Think of her as a symbol, she said, and let him sleep near your bed at night. He should not ever be corrected or trained, she told him. He had suffered enough.

I liked the Ambassador, he had a good sense of humor, and he was a good listener, which surprised me.

I told him I was not a trainer, he ought to go out and pay for one and get some real help for the dog, before he bit the wrong person or ate the wrong dog, if you know what I mean. He seemed disappointed, but moved on. I don't think it was what he wished to hear.

He gave me his card and asked me to call if I ever heard anything he should know up here on the farm. I said the only thing I ever heard up here was complaints about the weather and grumping about Washington.
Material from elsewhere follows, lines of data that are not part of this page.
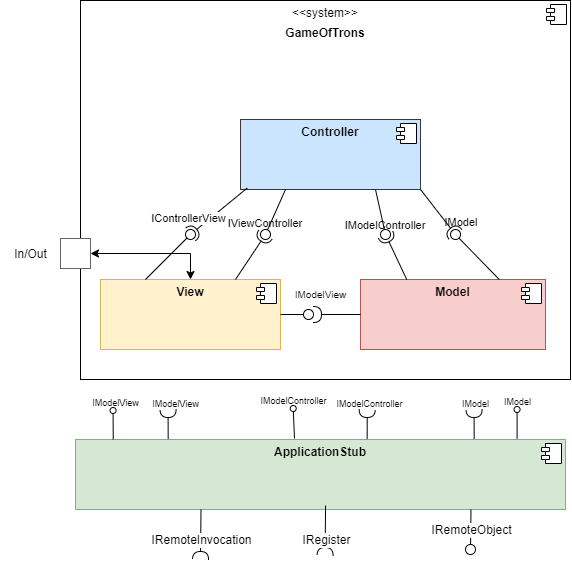
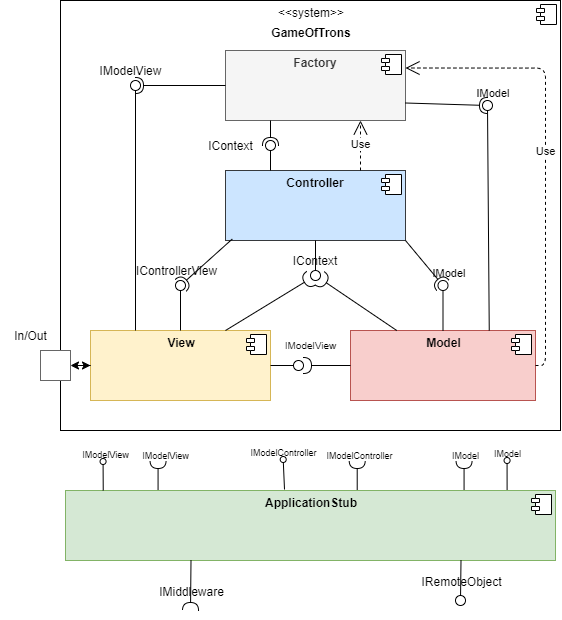
added factory component

diff --git a/src/main/java/de/hawh/beta3/application/game/factory/IModelControllerFactory.java b/src/main/java/de/hawh/beta3/application/game/factory/IModelControllerFactory.java
@@ -1,4 +1,4 @@
-package de.hawh.beta3.application.factory;
+package de.hawh.beta3.application.game.factory;
 
 import de.hawh.beta3.application.game.controller.IModelController;
 import de.hawh.beta3.application.stub.caller.IModelControllerCaller;

diff --git a/src/main/java/de/hawh/beta3/application/game/factory/IModelFactory.java b/src/main/java/de/hawh/beta3/application/game/factory/IModelFactory.java
@@ -1,4 +1,4 @@
-package de.hawh.beta3.application.factory;
+package de.hawh.beta3.application.game.factory;
 
 import de.hawh.beta3.application.game.model.gamemanager.GameManager;
 import de.hawh.beta3.application.game.model.gamemanager.IModel;

diff --git a/src/main/java/de/hawh/beta3/application/game/factory/IModelViewFactory.java b/src/main/java/de/hawh/beta3/application/game/factory/IModelViewFactory.java
@@ -1,4 +1,4 @@
-package de.hawh.beta3.application.factory;
+package de.hawh.beta3.application.game.factory;
 
 import de.hawh.beta3.application.game.view.IModelView;
 import de.hawh.beta3.application.stub.caller.IModelViewCaller;

diff --git a/src/main/java/de/hawh/beta3/application/game/factory/MVCFactory.java b/src/main/java/de/hawh/beta3/application/game/factory/MVCFactory.java
@@ -1,4 +1,4 @@
-package de.hawh.beta3.application.factory;
+package de.hawh.beta3.application.game.factory;
 
 public class MVCFactory {
 

diff --git a/Doku/Dokumentation_Tronspiel.md b/Doku/Dokumentation_Tronspiel.md
@@ -285,6 +285,20 @@ Der Controller bietet Funktionalitäten für die View v.a. zur Kommunikation mit
 | String handleDirectionKeyboardInput()| Der Nutzer tätigt  eine Tastatureingabe zur Steuerung seines Spielers. Zurückgegeben wird die für die Taste hinterlegte Richtung. Bei keiner Belegung wird eine Exception geworfen. |
 | void notifyCountdownOver() | Die View hat die Countdownanzeige abgeschlossen und benachrichtigt den Controller, dass der Countdown vorbei ist. Der Controller ruft die Methode startGame() des Models auf. |
 
+### Factory
+
+**Zweck/ Verantwortung**
+
+Die Komponente Factory bietet eine Factory nach außen an, um Caller-/ Realimplementierungsreferenzen zurückzugeben. Dabei wird das gewünschte Interface und ob remote gespielt wird übergeben.
+
+**Schnittstelle(n)**
+
+Die einzige von außen aufrufbare Klasse heißt MVCFactory, die in den Klassen genutzt werden kann.
+
+| Methode | Kurzbeschreibung |
+|-|-|
+| Object getInterface(String, boolean) | Es wird ein Objekt vom Interface im übergebenen String zurückgegeben. Wenn remote gespielt wird, ist der zweite Parameter true und das Caller Objekt wird zurückgegeben, sonst das der Realimplementierung |
+
 <a name="applicationstubblackblox"></a>
 ### Application Stub (Blackbox) 
 
@@ -315,11 +329,14 @@ Die Schnittstelle **IRemoteObject** bietet die Funktionalität zum Empfangen von
 ![View_Ebene2](./images/View_Ebene_2.png)
 
 
-### Whitbox Controller
+### Whitebox Controller
 
 ![Controller_WB2](./images/Controller_WB2.png)
 <br>
 
+### Whitebox Factory
+
+![Factory_Ebene2](images/Factory_Ebene2.png)
 
 ### Whitebox Application Stub
 
@@ -396,7 +413,23 @@ IConfig
 | --- | --- |
 | loadConfigParameters() | Liefert die für das Spiel relevanten Parameter aus der Config-Datei in einem Array. |   
 | loadDefaultPlayerCount() | Lädt den in der Config gespeicherten Defaultwert für die Spieleranzahl |   
-   
+
+### Whitebox Factory
+
+![Factory_Ebene3](images/Factory_Ebene3.png)
+
+*Öffentlich*:
+| Methode | Kurzbeschreibung|
+| --- | --- |
+| Object getInterface(String, boolean) | Es wird ein Objekt vom Interface im übergebenen String zurückgegeben. Wenn remote gespielt wird, ist der zweite Parameter true und das Caller Objekt wird zurückgegeben, sonst das der Realimplementierung |
+
+*Protected*:
+| Methode | Kurzbeschreibung|
+| --- | --- |
+| IModel getModel(boolean) | Gibt entweder ein Caller- oder Realimplementierungsobjekt, je nach boolean-Wert  |
+| IModelView getModelView(boolean) | Gibt entweder ein Caller- oder Realimplementierungsobjekt, je nach boolean-Wert  |
+| IContext getController(boolean) | Gibt entweder ein Caller- oder Realimplementierungsobjekt, je nach boolean-Wert  |
+
 ### Whitebox AppStub
    
 **Caller-Whitebox**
And frankly, people didn't like Hillary Clinton all that much, there were Donald Trump signs sprouting everywhere, like dandelions.

Really, he said, his eyebrows rising almost to the top of his head. Let's have another cup of coffee. He told me Hillary Clinton had some calluses on her feet that nobody knew about, she was getting him trimmed later in the week. She got them on her Stair Master, he said, smiling.
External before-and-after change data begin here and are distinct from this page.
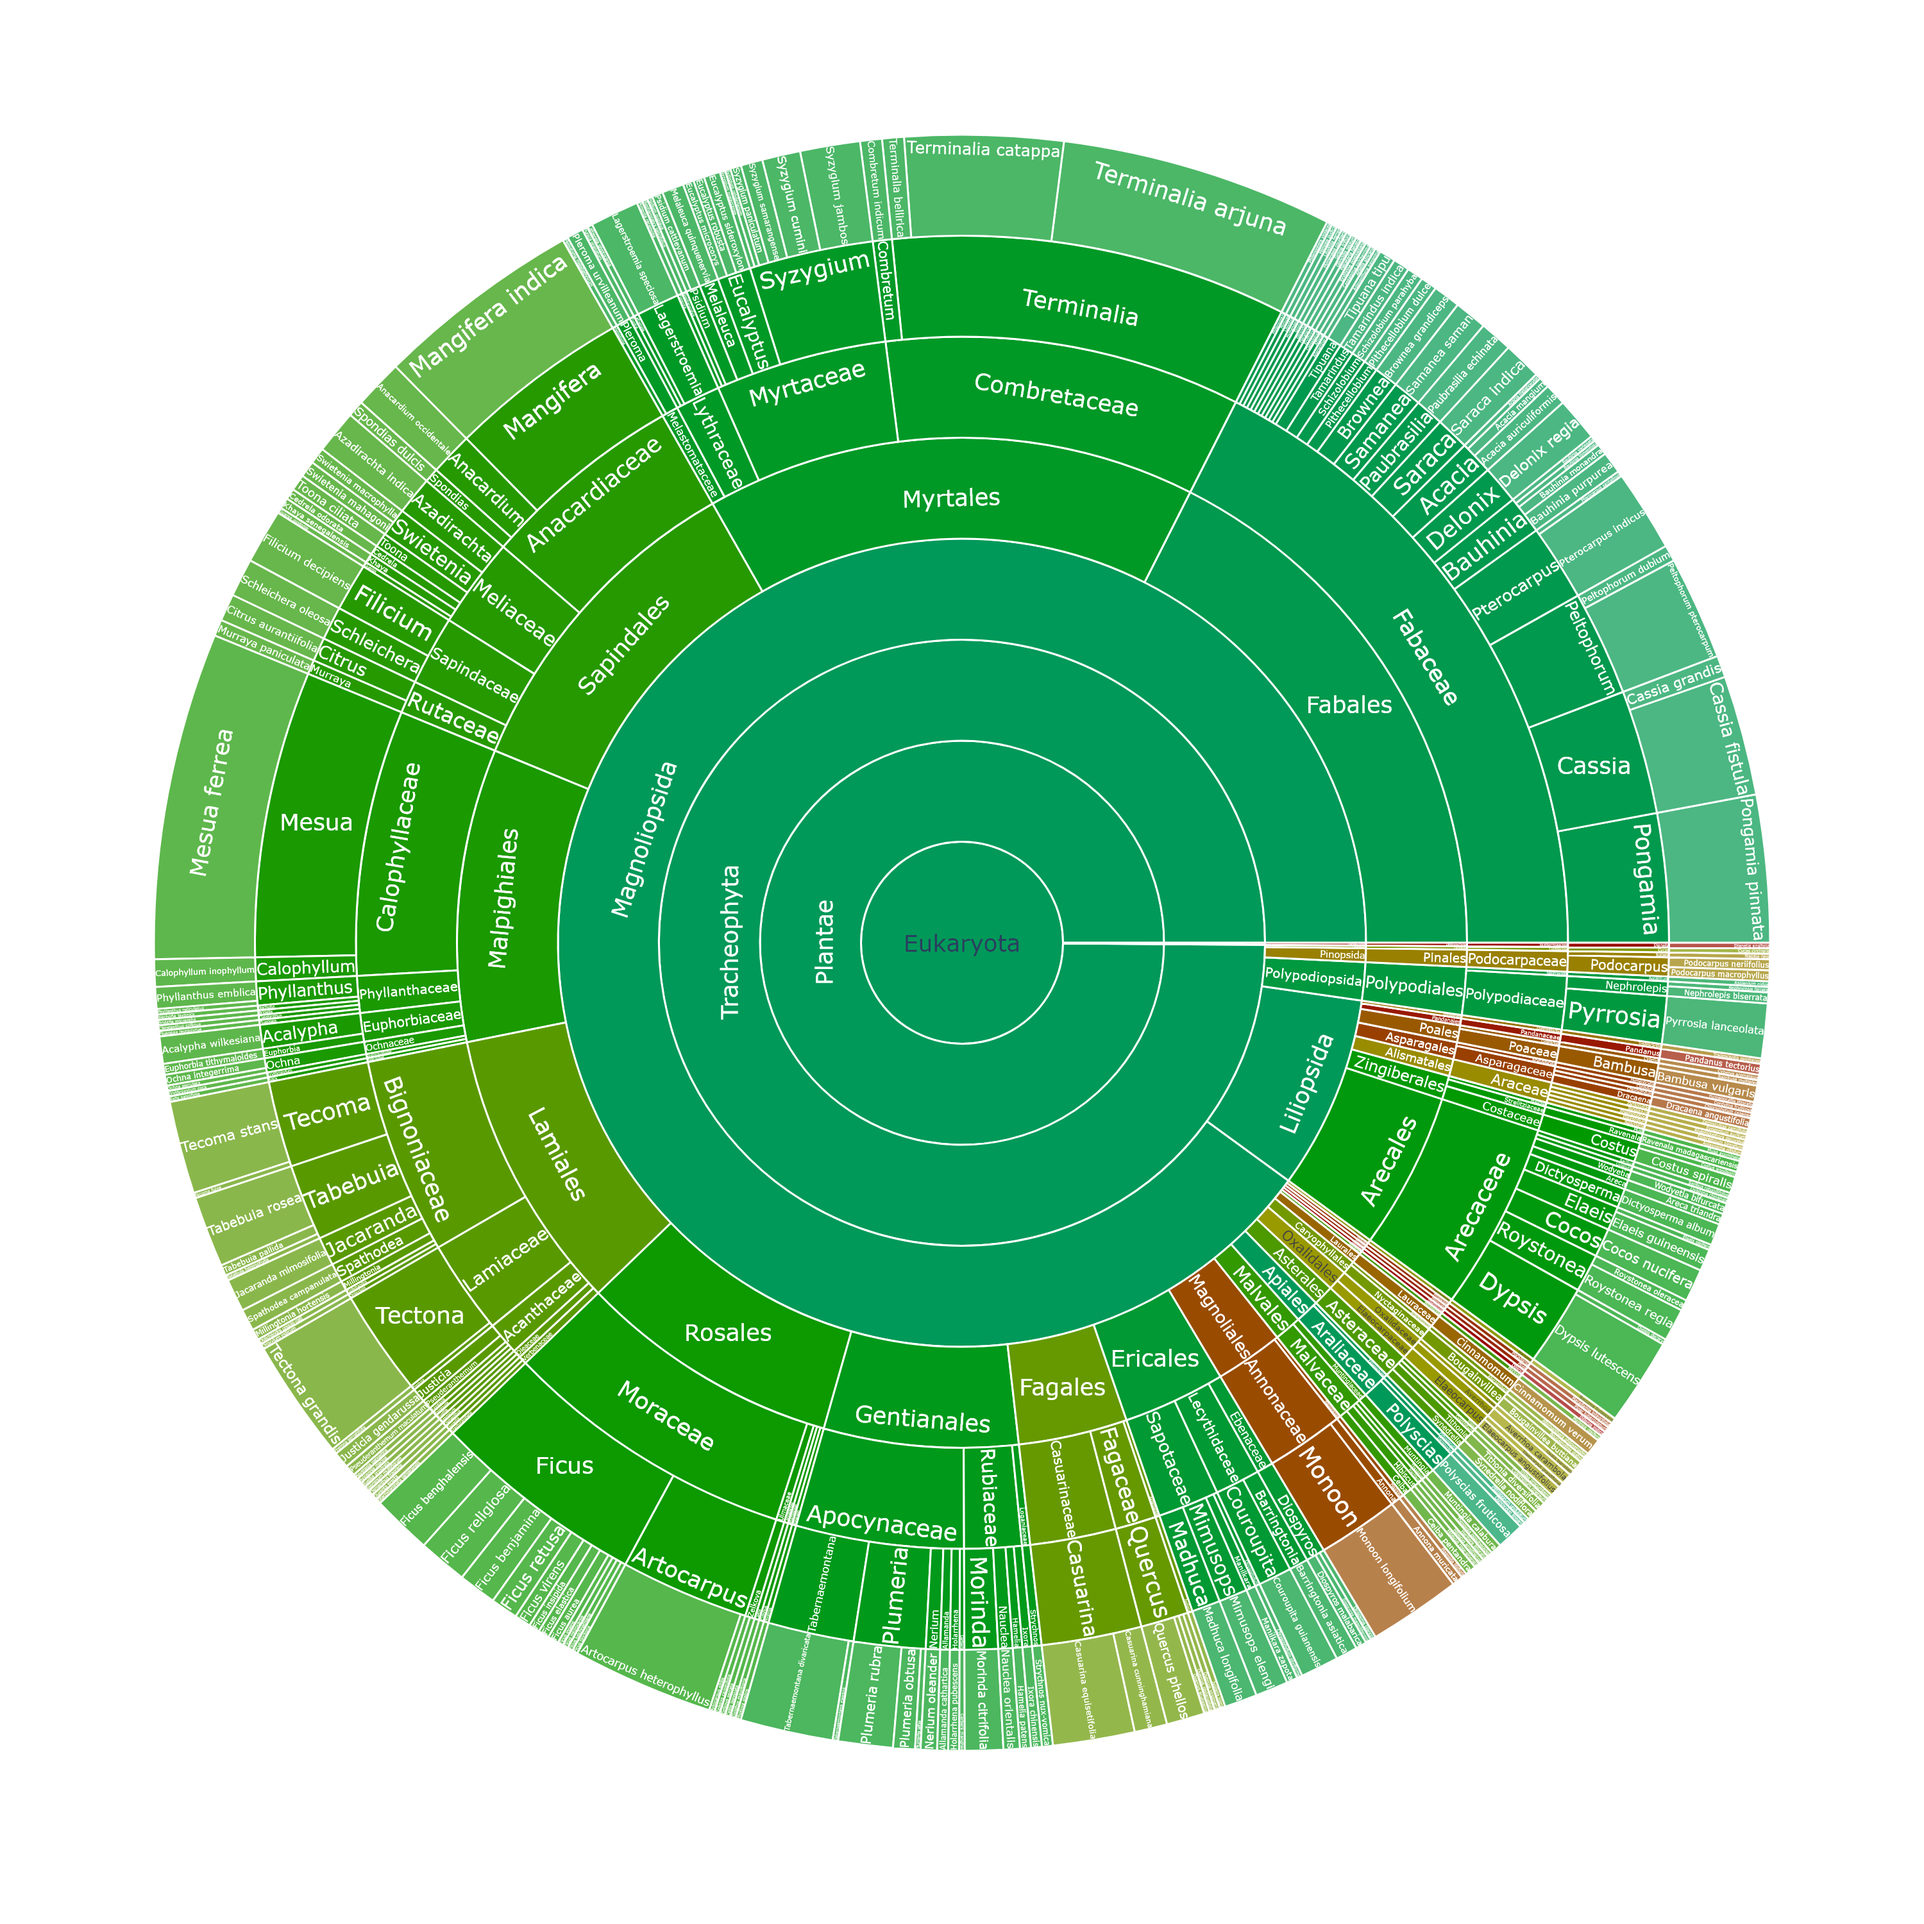
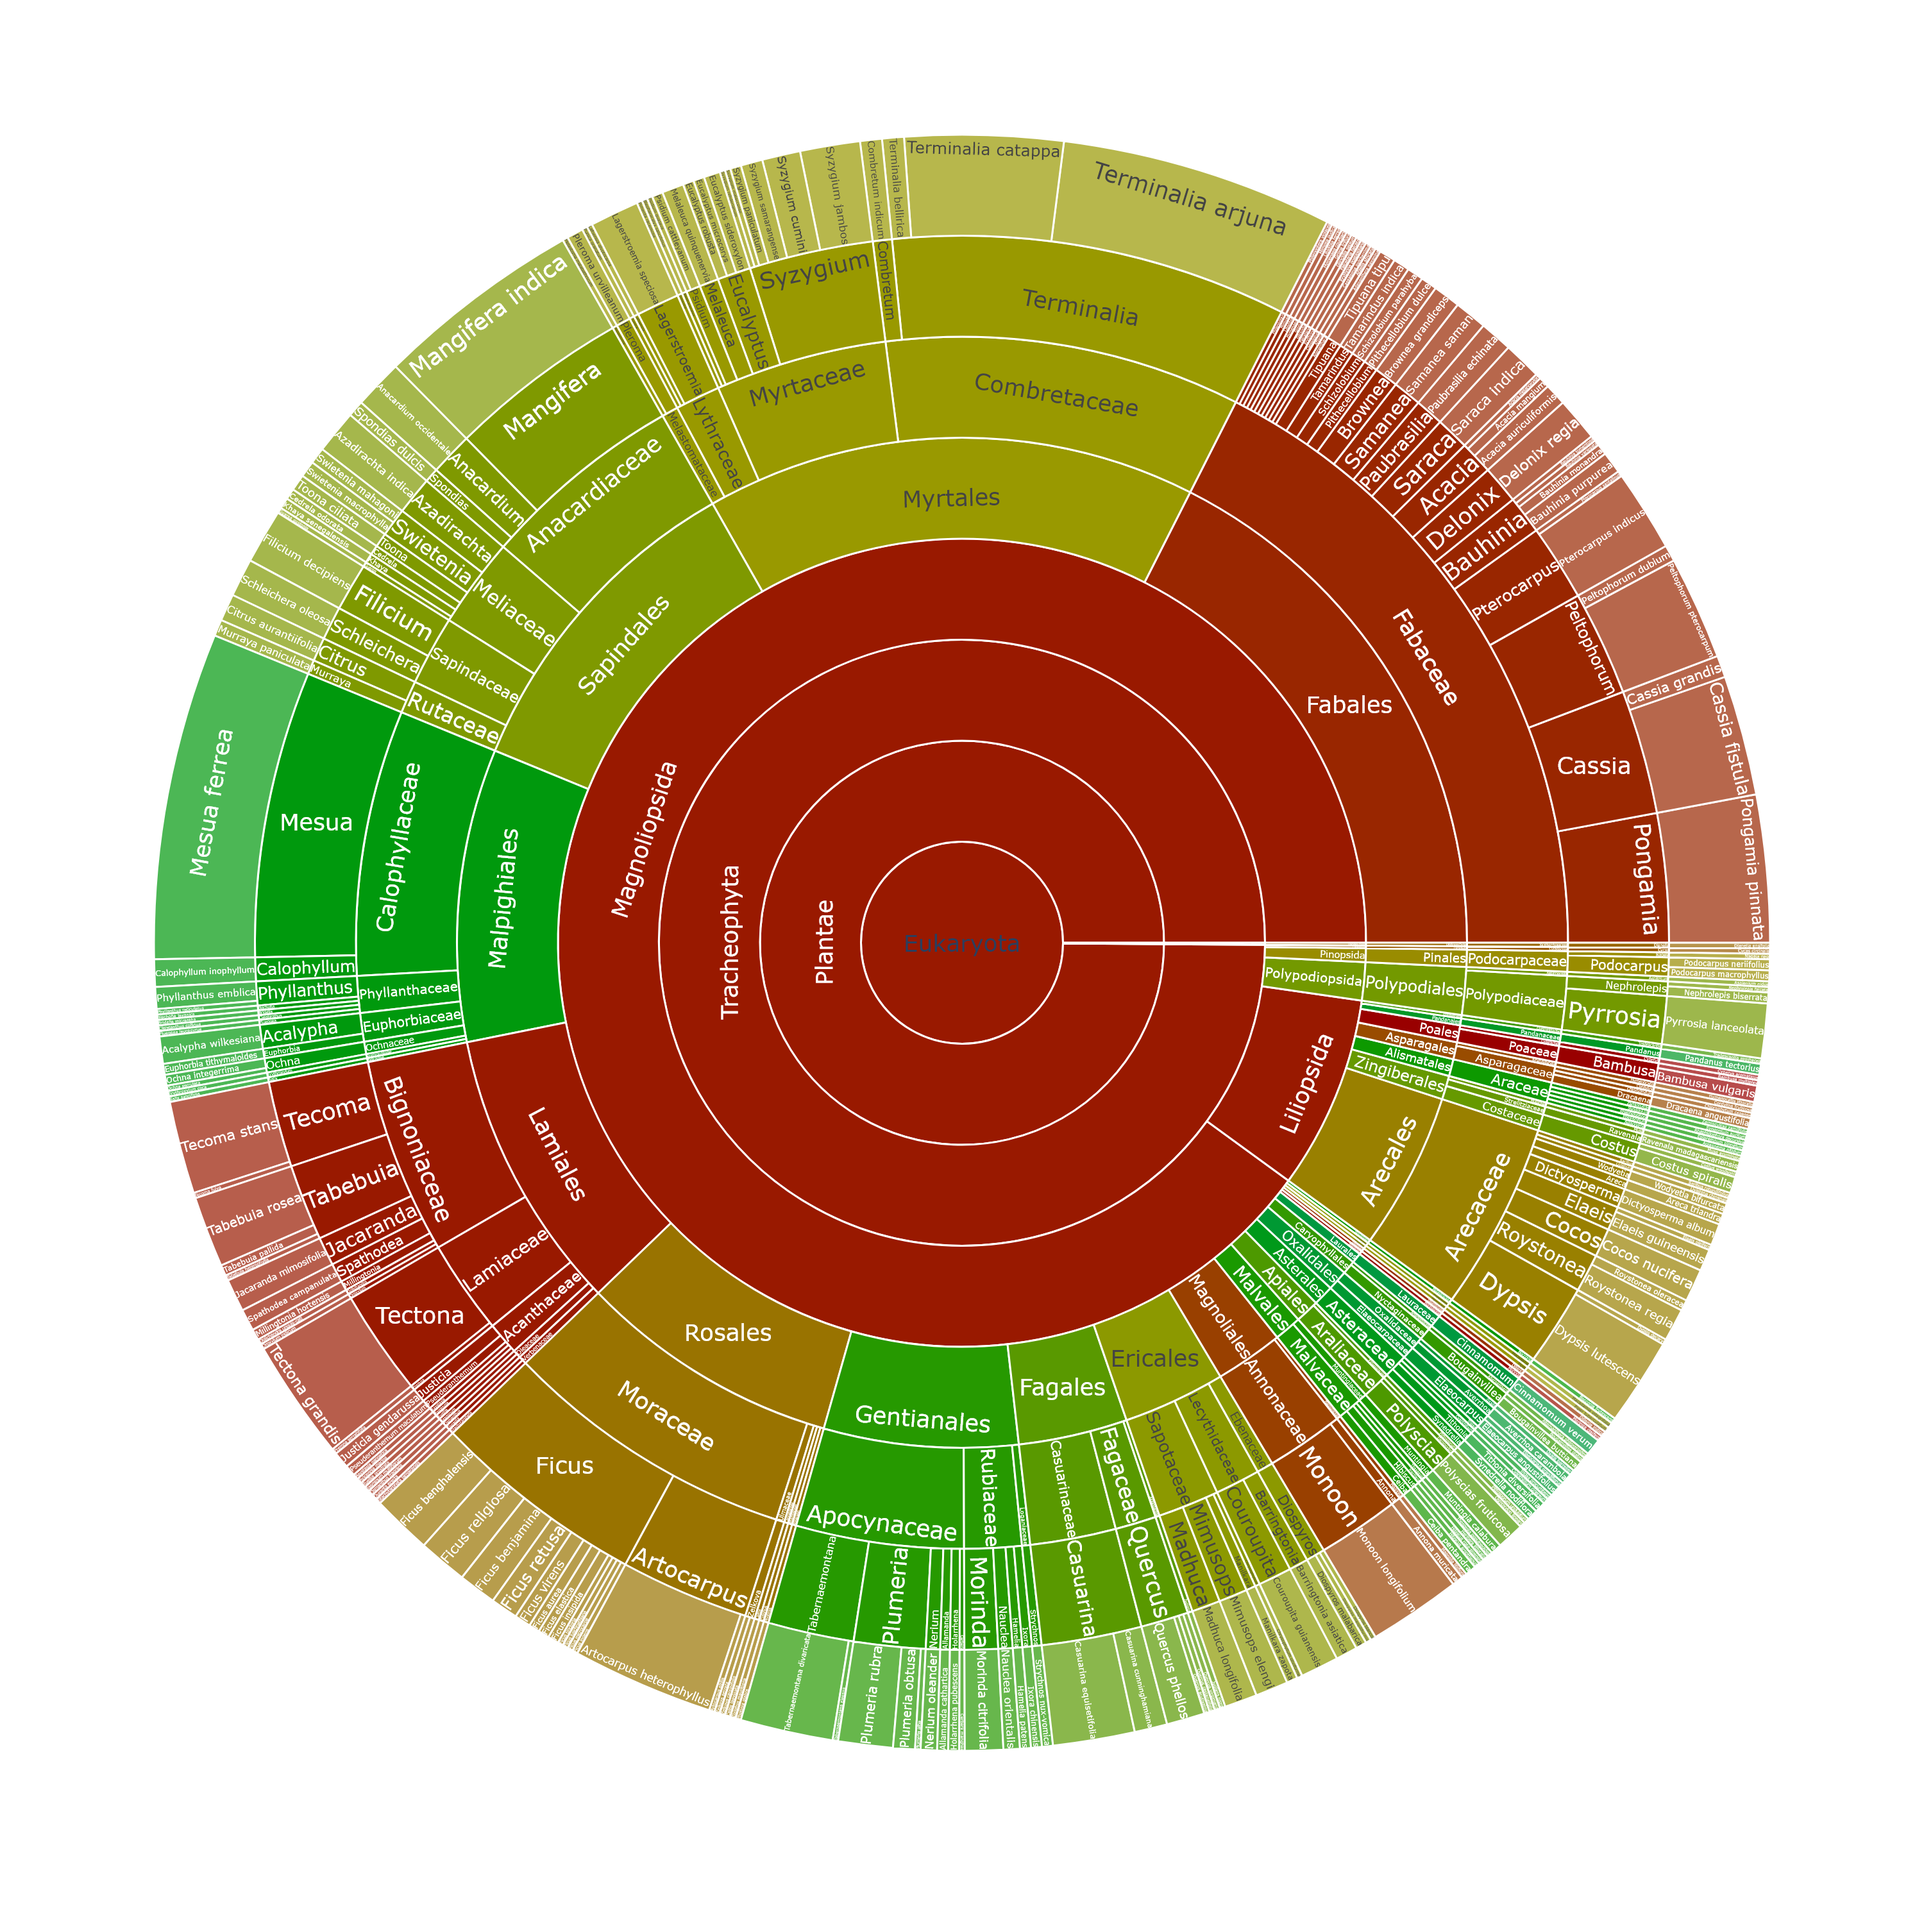
various

diff --git a/src/lk_plants/analysis/readme_pages/ReadMeSunburst.py b/src/lk_plants/analysis/readme_pages/ReadMeSunburst.py
@@ -1,5 +1,6 @@
 import os
 from functools import cached_property
+import random
 import pandas
 import plotly
 import plotly.express as px
@@ -53,10 +54,11 @@ class ReadMeSunburst(MarkdownPage, InfoReadMe):
     @staticmethod
     def get_color_sequence():
         sequence = []
-        for h in range(0, 160, 5):
+        
+        for h in range(0, 150, 5):
             color = f'hsl({h},100%,30%)'
             sequence.append(color)
-
+        random.shuffle(sequence)
         return sequence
She used to come up here all the time when she was a Senator, I said. One of the farmers here told me she didn't like cows very much. Oh?, he said, gulping down his scone. Can you speak into my tie about that? But I didn't know much more.

Really, I said, impressed. How did you know about the calluses? He just chuckled some more. The animal communicator tells me, he said, guffawing loudly,  the jowls swinging again, causing heads to turn in the Round House. You never hear real guffaws there.

It's good to be out of Washington, he said. It's a cesspool down there. I went to shake his head when he got into his limousine, but the two bodyguards blocked me. He waved from the car. "Say goodbye to the dogs," he said, and was off.

I want to say that I recuse myself from commenting in any way about the Intelligence services, Washington, Hillary Clinton's e-mails, Donald Trump's attitudes about women or any other Russian-American intrigues. I see now that I am compromised.

The ambassador said he wanted to come back up here in the Spring with his dog to see if he would like to herd sheep. Red shivered. Let's talk about it, I said, waving goodbye.

You have my e-mail address?

But he was already far down the road.


Posted in General